  1. it’s tough sometimes and overwhelming when we’re confronted with the cruel reality around us and we try to buy some of the dignity back – really like how you pen this – we need a new awareness and def. re-think what we need and what not – and what we can do to make a difference

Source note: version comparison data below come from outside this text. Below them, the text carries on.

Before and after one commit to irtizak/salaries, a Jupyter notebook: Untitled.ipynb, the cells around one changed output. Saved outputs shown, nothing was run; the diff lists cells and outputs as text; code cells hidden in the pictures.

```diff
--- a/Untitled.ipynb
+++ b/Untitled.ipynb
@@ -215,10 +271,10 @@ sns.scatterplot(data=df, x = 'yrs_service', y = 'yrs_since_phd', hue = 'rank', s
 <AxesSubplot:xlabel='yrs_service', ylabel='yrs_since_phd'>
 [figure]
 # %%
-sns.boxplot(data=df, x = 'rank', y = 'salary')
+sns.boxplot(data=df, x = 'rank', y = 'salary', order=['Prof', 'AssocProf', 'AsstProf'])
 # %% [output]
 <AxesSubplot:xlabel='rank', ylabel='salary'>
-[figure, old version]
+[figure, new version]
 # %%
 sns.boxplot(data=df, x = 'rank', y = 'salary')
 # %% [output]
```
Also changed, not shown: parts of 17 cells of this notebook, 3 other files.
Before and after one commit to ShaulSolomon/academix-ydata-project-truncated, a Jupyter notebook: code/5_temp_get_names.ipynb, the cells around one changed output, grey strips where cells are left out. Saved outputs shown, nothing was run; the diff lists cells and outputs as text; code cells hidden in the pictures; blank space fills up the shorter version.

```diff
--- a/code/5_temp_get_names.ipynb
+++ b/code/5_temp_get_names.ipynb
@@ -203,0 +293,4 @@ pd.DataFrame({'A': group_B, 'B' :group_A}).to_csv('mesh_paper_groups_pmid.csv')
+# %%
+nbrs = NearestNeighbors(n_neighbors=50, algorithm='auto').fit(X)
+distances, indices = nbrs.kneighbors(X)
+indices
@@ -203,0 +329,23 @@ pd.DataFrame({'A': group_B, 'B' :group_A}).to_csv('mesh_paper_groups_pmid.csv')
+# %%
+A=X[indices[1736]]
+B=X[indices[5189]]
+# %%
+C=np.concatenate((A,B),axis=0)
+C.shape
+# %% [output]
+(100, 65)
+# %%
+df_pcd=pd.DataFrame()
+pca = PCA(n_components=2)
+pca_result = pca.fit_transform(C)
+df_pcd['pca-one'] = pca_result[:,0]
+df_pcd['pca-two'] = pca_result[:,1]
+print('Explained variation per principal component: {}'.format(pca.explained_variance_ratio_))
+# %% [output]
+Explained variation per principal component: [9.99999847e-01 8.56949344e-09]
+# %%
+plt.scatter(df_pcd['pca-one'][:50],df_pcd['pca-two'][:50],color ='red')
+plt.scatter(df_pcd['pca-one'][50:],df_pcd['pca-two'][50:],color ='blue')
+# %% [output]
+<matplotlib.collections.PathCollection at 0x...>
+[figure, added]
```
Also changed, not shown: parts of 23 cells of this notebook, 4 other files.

  2. turning a blind eye…thats hard…and it does wear on you…living next to brutality as well would…and having to listen to it…..and we each struggle to find our escapes…i like the matter of fact tone in this as well…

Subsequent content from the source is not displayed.